# [What to do]
If a line in the records below contains the word "rgba", copy it.

[Record set]

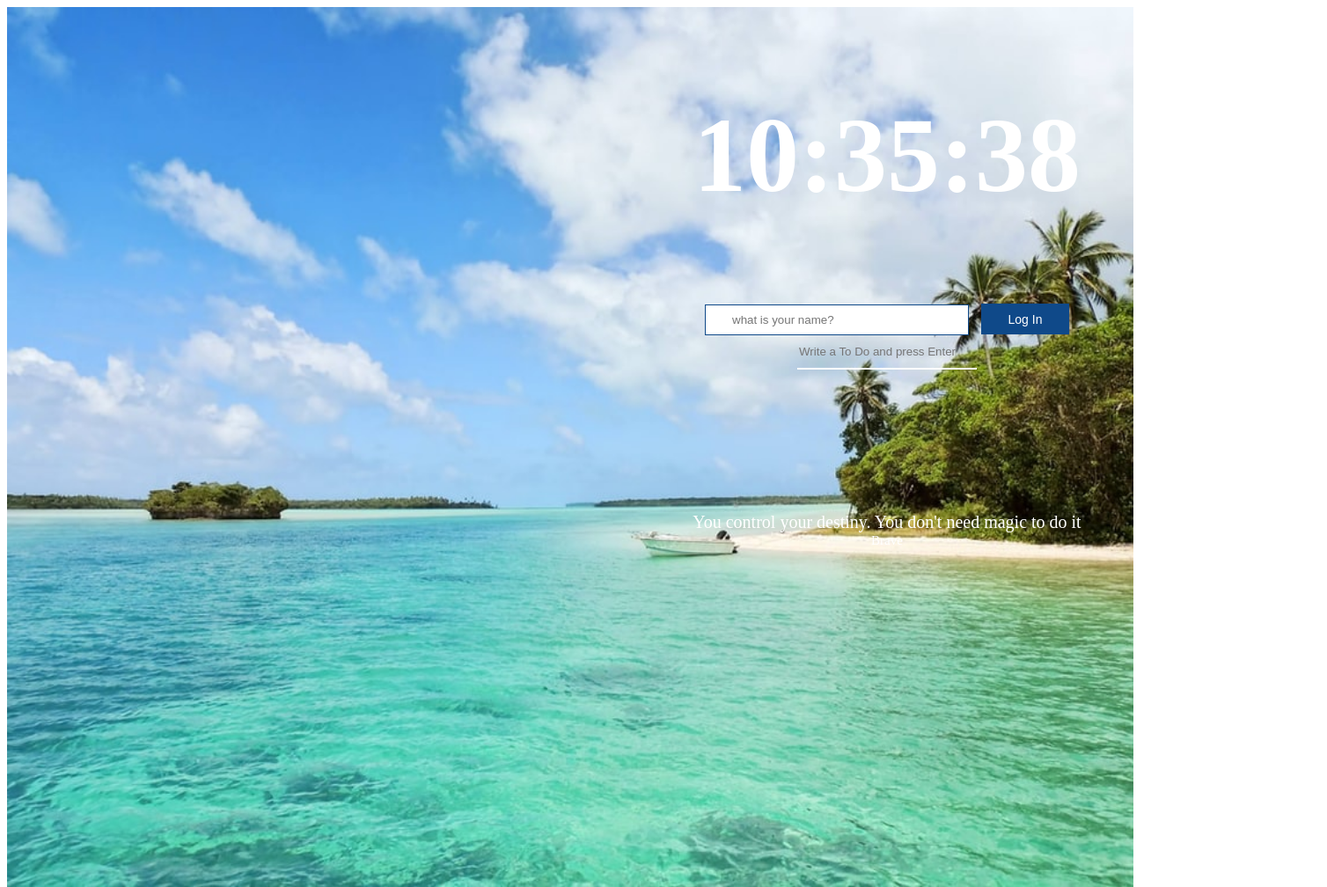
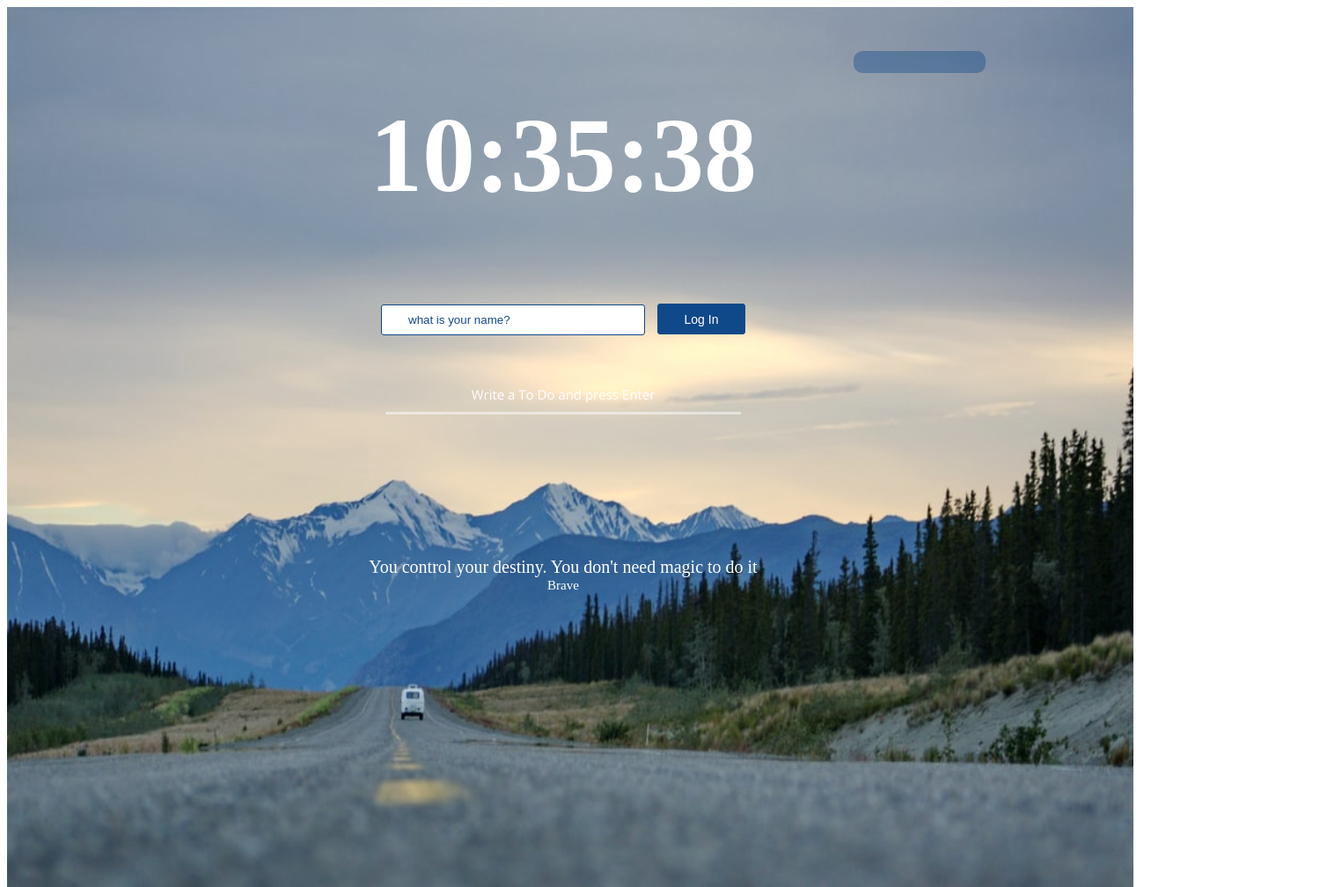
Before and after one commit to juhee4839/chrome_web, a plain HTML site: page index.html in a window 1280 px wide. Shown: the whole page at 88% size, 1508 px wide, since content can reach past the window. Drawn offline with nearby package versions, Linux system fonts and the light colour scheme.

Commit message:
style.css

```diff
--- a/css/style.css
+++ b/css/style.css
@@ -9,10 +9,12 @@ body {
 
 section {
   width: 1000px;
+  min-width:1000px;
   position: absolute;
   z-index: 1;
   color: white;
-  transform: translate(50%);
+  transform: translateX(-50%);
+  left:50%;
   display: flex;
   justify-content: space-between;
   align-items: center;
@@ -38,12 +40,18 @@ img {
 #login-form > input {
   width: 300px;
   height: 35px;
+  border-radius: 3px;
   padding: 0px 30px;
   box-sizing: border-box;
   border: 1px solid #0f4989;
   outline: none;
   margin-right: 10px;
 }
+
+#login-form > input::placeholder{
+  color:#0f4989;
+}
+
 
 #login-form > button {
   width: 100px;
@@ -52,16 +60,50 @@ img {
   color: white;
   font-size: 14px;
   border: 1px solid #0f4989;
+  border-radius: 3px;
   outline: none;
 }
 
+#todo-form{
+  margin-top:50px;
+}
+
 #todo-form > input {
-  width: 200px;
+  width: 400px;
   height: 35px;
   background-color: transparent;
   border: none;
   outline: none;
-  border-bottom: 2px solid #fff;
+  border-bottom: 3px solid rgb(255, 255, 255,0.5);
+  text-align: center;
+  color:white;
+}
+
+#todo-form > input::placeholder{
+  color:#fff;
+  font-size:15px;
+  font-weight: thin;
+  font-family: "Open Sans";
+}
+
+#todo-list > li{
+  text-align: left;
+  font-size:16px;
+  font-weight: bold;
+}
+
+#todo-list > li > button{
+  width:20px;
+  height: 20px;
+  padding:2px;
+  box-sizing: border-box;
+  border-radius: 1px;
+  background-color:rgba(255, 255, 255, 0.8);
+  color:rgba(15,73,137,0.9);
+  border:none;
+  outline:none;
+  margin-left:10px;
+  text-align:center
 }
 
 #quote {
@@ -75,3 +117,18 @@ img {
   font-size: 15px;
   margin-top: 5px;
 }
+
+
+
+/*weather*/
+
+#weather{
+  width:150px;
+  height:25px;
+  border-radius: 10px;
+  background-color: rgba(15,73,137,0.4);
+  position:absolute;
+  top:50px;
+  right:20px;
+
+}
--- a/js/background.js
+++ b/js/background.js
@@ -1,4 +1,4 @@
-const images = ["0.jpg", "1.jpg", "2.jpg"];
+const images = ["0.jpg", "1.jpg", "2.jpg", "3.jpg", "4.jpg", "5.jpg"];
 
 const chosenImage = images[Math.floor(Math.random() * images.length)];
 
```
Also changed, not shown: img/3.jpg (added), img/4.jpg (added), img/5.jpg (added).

[/Record set]

# [Response below]
+  background-color:rgba(255, 255, 255, 0.8);
+  color:rgba(15,73,137,0.9);
+  background-color: rgba(15,73,137,0.4);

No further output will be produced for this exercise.